'Unreliable' testimony should've sunk SRC case against Najib, court told


The unreliable key testimony of former SRC International director Suboh Yassin should have collapsed the prosecution’s RM42 million corruption case against Najib Abdul Razak, the Court of Appeal heard.

The former premier’s lead defence counsel Muhammad Shafee Abdullah today told the three-person Court of Appeal bench that Suboh gave inconsistent testimony during the RM42 million SRC International corruption trial against former prime minister Najib.

Shafee (above) pointed out that during the trial, 42nd prosecution witness Suboh admitted during cross-examination that his signatures on six letters authorising the transfer of funds into Najib’s personal account may have been forged.
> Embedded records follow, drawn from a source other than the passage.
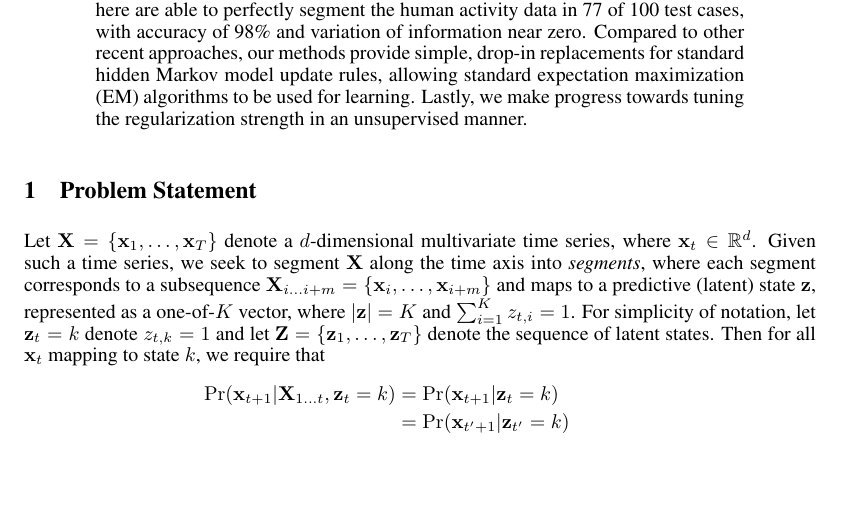
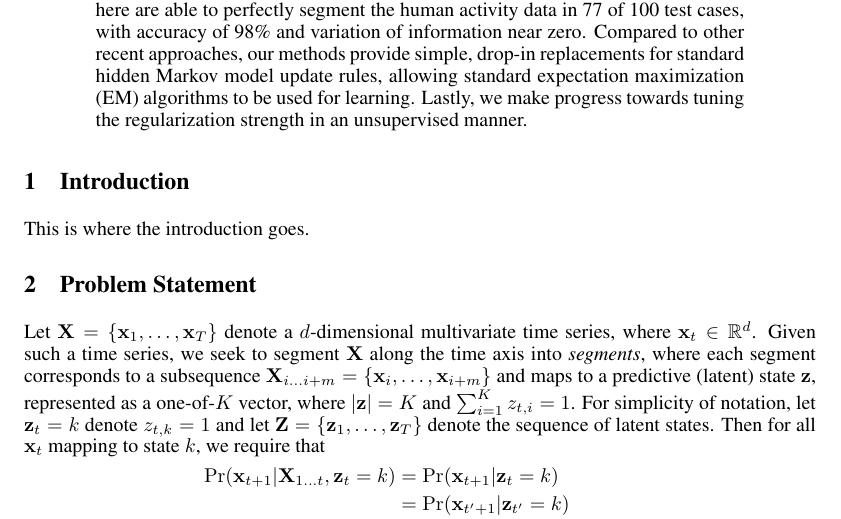
Before and after one commit to george-montanez/InertialRegularizedHMM-Paper, a LaTeX paper (george_montanez_proposal.tex, which reads introduction.tex): part of page 1 of 13, cut so that both start at the same text, the shorter picture padded with empty space. Compiled offline with pdfLaTeX.

Commit message:
Added separate introduction file

```diff
--- a/george_montanez_proposal.tex
+++ b/george_montanez_proposal.tex
@@ -47,6 +47,10 @@ Sunnyvale, CA USA\\
 \begin{abstract}
     Faced with the problem of segmenting a multivariate time series in an unsupervised manner, we derive two independent methods of regularizing hidden Markov models to accomplish the task. Regularization on state transitions provide smooth transitioning among states, such that the sequences are split into broad, contiguous segments. Our methods are compared to a baseline hidden Markov model, which suffers from rapid state transitioning, over-segmentation and poor performance on a segmentation task involving human activity accelerometer data from the UCI Machine Learning Repository. In comparison, the regularized methods developed here are able to perfectly segment the human activity data in 77 of 100 test cases, with accuracy of 98\% and variation of information near zero. Compared to other recent approaches, our methods provide simple, drop-in replacements for standard hidden Markov model update rules, allowing standard expectation maximization (EM) algorithms to be used for learning. Lastly, we make progress towards tuning the regularization strength in an unsupervised manner.
 \end{abstract}
+
+\section{Introduction}
+
+\input{introduction.tex}
 
 \section{Problem Statement}
 
--- /dev/null
+++ b/introduction.tex
@@ -0,0 +1 @@
+This is where the introduction goes.
```
Also changed, not shown: 2 other files.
During Najib’s RM42 million SRC trial at the Kuala Lumpur High Court on July 2, 2019, Suboh had agreed with the defence’s suggestion that the witness’ signatures, on documents authorising the transfer of funds from two companies into Najib’s account, may not have been his.

This contradicted the former SRC International director telling the prosecution a day earlier (July 1, 2019) that he signed the bank documents himself.

The bank documents were in relation to the alleged transfers of RM42 million from Gandingan Mentari Sdn Bhd (GMSB) and Ihsan Perdana Sdn Bhd (IPSB) to Najib’s bank account. It is the prosecution’s contention that the funds were from SRC.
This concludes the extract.